Over 1,000 workers went on strike Thursday over low pay and a tightened work schedule at a factory in south China owned by the European lingerie giant Triumph International.
The strike started Thursday morning at the Hainan Youmei Underwear Company in Haikou, capital of the southernmost island province of Hainan, with over 1,000 employees complaining about the plant’s new policy that demands a faster work pace.
The recently unveiled policy requires employees to reach 40 percent in work efficiency to earn a pay bonus of 250 yuan (39 U.S. dollars).
At a salary of 700 yuan a month, workers say they can hardly make ends meet.
Wang Ruifang, a production line worker, said she has to finish her work on 40 pieces of underwear in 38 minutes to earn the 250 yuan.
The strike was triggered by a text message sent by the company’s human resources department early Thursday to over 800 workers who had complained about the new policy.
According to protesting workers, the text stated that “workers do not need to work on Thursday and Friday, and they should wait for a company notice telling them when to return.”
Workers interpreted this as a threat that they would be fired if they continued to complain.
The workers made several requests Thursday, such as a 250-yuan raise, shift changes, the elimination of the work-efficiency policy, and additional salary and bonus concessions.
A foreign employee who workers said is their boss declined to be interviewed.
The provincial trade union and local authorities have sent officials to help with negotiations between workers and the company.
This is the second strike at the plant since Triumph International opened it in 1992.

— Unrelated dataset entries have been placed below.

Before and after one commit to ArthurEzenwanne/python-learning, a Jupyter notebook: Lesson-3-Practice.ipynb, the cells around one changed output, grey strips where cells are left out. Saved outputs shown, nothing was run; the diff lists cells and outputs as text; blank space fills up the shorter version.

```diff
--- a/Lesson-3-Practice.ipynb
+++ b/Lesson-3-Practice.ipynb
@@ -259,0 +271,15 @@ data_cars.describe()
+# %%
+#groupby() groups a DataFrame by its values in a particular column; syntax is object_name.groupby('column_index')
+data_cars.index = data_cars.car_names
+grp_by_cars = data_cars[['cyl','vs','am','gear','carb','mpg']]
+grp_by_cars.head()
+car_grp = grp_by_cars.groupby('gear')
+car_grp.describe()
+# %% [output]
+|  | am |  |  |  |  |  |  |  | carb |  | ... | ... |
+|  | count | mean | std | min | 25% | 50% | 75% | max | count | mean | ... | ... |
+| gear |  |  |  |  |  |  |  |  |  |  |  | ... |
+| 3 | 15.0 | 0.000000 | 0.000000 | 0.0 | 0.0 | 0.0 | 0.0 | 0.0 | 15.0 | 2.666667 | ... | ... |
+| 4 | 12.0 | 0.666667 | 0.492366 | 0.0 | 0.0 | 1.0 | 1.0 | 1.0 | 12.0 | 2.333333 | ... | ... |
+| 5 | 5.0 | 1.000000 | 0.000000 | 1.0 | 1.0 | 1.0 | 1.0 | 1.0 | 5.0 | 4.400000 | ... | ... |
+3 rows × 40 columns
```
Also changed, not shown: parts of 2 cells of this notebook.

In November 2009, about 3,000 workers went on strike over low pay, bonuses, and vacation demands.